Poison Lipstick & Ring - East Frisian Tea - Germany
Do you remember the Dr. Who episode involving the German leader in the 30’s? The one in which Mels/Riversong wore poison lipstick? Poison lipstick…..intriguing isn’t it? But then she kissed the doctor while she was wearing it -- and oh dear!
Today The Tardis landed in Germany and is pouring East Frisian Tea from Miss Spenser’s Specialty Teas, a gift from friends Donna and Spenser. They were kind enough to share the history of it with me as well as some of the large sugar clumps called Kluntjes that are used.
It is traditionally served in an East Frisian pink rose teacup. My antique German teacup with pink roses is from my mother’s collection. It isn’t the East Frisian rose design, but it is very special to me. The pink “Diamond” sugar cube tray and creamer is from her collection as well. I’m enjoying my tea time in my room with pink roses. Pink roses in the glass shade on the lamp and a beautiful pink rose needlepoint picture that Mother made for me from a blank canvas many years ago.
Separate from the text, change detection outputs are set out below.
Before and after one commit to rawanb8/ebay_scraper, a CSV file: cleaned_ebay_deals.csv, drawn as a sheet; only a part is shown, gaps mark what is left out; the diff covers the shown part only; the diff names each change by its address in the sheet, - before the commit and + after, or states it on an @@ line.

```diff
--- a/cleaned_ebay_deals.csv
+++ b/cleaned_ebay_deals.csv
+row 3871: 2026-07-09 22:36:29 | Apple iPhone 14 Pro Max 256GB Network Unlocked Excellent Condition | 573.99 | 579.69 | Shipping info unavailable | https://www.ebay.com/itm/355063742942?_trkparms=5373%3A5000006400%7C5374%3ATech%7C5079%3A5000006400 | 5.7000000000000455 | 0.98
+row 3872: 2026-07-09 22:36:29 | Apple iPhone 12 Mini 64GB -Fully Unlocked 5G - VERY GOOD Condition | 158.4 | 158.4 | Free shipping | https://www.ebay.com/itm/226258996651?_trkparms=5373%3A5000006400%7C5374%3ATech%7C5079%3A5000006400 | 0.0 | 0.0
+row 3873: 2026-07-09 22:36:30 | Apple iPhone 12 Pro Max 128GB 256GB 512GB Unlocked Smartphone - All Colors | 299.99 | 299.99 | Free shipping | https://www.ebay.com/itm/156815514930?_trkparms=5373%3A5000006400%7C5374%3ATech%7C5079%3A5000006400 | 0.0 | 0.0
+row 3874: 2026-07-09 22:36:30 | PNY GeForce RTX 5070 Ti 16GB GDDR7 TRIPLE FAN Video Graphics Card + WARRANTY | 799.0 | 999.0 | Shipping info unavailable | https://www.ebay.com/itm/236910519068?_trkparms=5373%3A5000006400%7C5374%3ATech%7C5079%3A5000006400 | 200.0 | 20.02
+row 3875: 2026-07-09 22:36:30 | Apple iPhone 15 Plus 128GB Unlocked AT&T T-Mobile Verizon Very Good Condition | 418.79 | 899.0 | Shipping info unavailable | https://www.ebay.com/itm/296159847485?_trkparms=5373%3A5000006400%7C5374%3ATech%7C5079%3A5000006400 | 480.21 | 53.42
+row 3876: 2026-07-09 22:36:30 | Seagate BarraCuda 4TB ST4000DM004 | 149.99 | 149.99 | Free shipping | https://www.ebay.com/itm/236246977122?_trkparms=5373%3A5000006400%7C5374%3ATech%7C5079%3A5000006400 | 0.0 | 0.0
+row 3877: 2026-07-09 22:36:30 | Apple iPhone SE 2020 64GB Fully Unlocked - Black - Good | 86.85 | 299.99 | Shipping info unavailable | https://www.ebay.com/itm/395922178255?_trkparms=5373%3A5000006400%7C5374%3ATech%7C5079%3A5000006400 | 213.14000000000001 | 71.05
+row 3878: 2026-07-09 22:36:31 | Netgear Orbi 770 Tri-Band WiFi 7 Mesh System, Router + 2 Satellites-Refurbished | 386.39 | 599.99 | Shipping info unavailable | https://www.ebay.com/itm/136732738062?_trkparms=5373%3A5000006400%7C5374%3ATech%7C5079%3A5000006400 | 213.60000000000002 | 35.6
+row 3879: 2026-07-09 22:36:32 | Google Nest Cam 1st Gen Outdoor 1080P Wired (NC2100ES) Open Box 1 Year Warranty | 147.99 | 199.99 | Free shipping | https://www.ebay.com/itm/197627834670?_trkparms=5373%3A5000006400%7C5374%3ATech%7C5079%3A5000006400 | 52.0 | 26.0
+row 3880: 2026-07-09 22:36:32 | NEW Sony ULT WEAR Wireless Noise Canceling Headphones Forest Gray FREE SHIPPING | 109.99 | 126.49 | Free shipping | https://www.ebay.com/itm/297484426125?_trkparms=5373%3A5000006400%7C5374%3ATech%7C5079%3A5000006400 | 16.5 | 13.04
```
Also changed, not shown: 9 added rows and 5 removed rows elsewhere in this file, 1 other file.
A “Kluntje” is placed in each cup. Carefully the tea is poured over the sugar while one enjoys the crackling sound of the bursting sugar crystals. Then using a special Rohmlepel spoon (my antique cream ladle worked just fine) a bit of cream (yes real cream, not milk) is carefully placed on the surface of the tea. The cream sinks into the tea and then rises again to the surface like a “Wulkje” (a little white cloud). The tea is not stirred. It is customary to drink 3 cups.
To enjoy with tea today is an edible raspberry Lipstick. You just twist the lipstick case to raise the lipstick up to eat it. I love to serve this fun surprise! Of course, mine aren’t poison!! To enjoy with it are delicious Schogetten chocolates from Germany.
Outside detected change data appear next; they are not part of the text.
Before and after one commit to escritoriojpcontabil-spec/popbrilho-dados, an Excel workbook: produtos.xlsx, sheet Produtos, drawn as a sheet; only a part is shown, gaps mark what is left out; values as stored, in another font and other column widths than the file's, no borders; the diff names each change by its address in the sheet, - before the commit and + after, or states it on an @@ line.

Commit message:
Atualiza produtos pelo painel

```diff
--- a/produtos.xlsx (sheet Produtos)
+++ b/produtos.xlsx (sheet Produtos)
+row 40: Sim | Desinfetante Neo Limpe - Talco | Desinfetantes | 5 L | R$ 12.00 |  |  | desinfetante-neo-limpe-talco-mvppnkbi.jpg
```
My jewelry today is a vintage poison ring which can conceal either a poison pill or an antidote. A poison ring is a type of ring with a container under the bezel or inside the bezel itself that could be used to hold poison or another substance. They became popular in Europe during the sixteenth century. The poison ring was used either to slip poison into an enemy's food or drink, or to facilitate the suicide of the wearer in order to escape capture or torture. Mine is certainly not used for either…just part of a collection of fun things. I doubt that it was from the London jeweler whose ring box it is in, but that is how it was presented to me years ago.
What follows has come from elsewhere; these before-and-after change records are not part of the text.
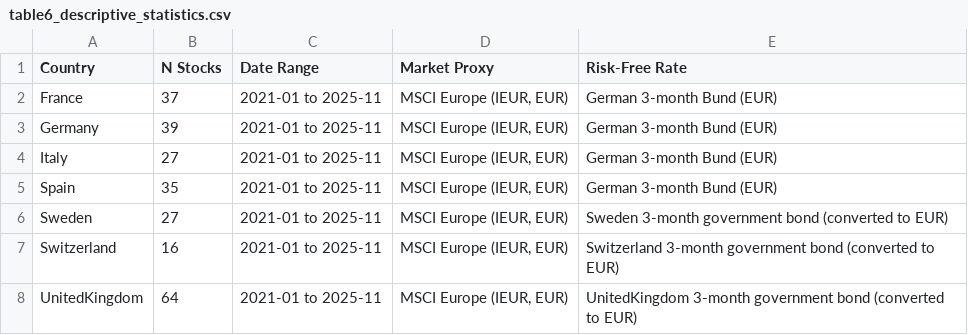
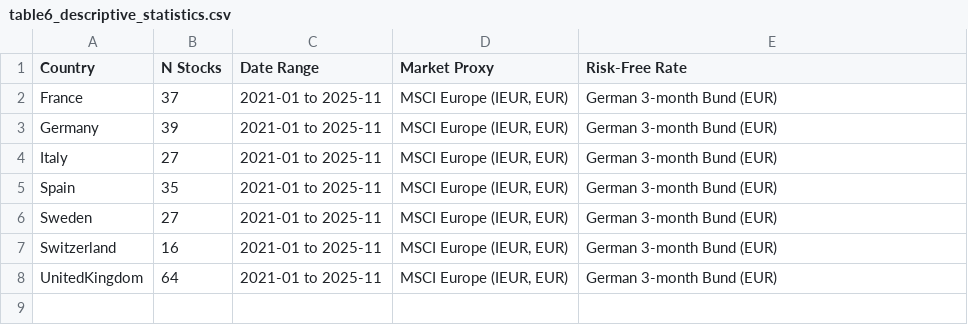
Before and after one commit to Throoni/CAPM_Analysis, a CSV file: results/tables/table6_descriptive_statistics.csv, drawn as a sheet.

Commit message:
Update all regression results with new betas from recalculated analysis
- Updated timeseries regression statistics:
  * Average beta: 0.688 → 0.917
  * Median beta: 0.646 → 0.875
  * Average R²: 0.235 → 0.236
  * Average alpha: 0.144% → -0.099%
  * Significant betas: 95.9% → 91.4%

- Updated cross-sectional regression results (Fama-MacBeth):
  * gamma_1: -0.9662 → -0.5747
  * gamma_1 t-stat: -1.199 → -0.880
  * gamma_1 p-value: 0.236 → 0.3825
  * gamma_0: 1.5385% → 1.3167%
  * gamma_0 t-stat: 4.444 → 4.112

- Updated all documentation files (METHODOLOGY.md, RESULTS_PORTRAYAL.md, RESULTS_INTERPRETATION.md, data_dictionary.md)
- Updated all report files (thesis reports, main reports, summaries)
- Fixed Table 6 generation code to show German Bund for all countries
- Regenerated Table 6 descriptive statistics
- Regenerated auto-generated thesis chapter and summary files

All documentation and reports now reflect the new beta values from recalculated CAPM and Fama-MacBeth regressions.

```diff
--- a/results/tables/table6_descriptive_statistics.csv
+++ b/results/tables/table6_descriptive_statistics.csv
@@ -5,4 +5,4 @@ Italy,27,2021-01 to 2025-11,"MSCI Europe (IEUR, EUR)",German 3-month Bund (EUR)
 Spain,35,2021-01 to 2025-11,"MSCI Europe (IEUR, EUR)",German 3-month Bund (EUR)
-Sweden,27,2021-01 to 2025-11,"MSCI Europe (IEUR, EUR)",Sweden 3-month government bond (converted to EUR)
-Switzerland,16,2021-01 to 2025-11,"MSCI Europe (IEUR, EUR)",Switzerland 3-month government bond (converted to EUR)
-UnitedKingdom,64,2021-01 to 2025-11,"MSCI Europe (IEUR, EUR)",UnitedKingdom 3-month government bond (converted to EUR)
+Sweden,27,2021-01 to 2025-11,"MSCI Europe (IEUR, EUR)",German 3-month Bund (EUR)
+Switzerland,16,2021-01 to 2025-11,"MSCI Europe (IEUR, EUR)",German 3-month Bund (EUR)
+UnitedKingdom,64,2021-01 to 2025-11,"MSCI Europe (IEUR, EUR)",German 3-month Bund (EUR)
```
Also changed, not shown: 15 other files.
I hope you enjoyed our tea time today as much as I did.
Cheers and Happy Sipping!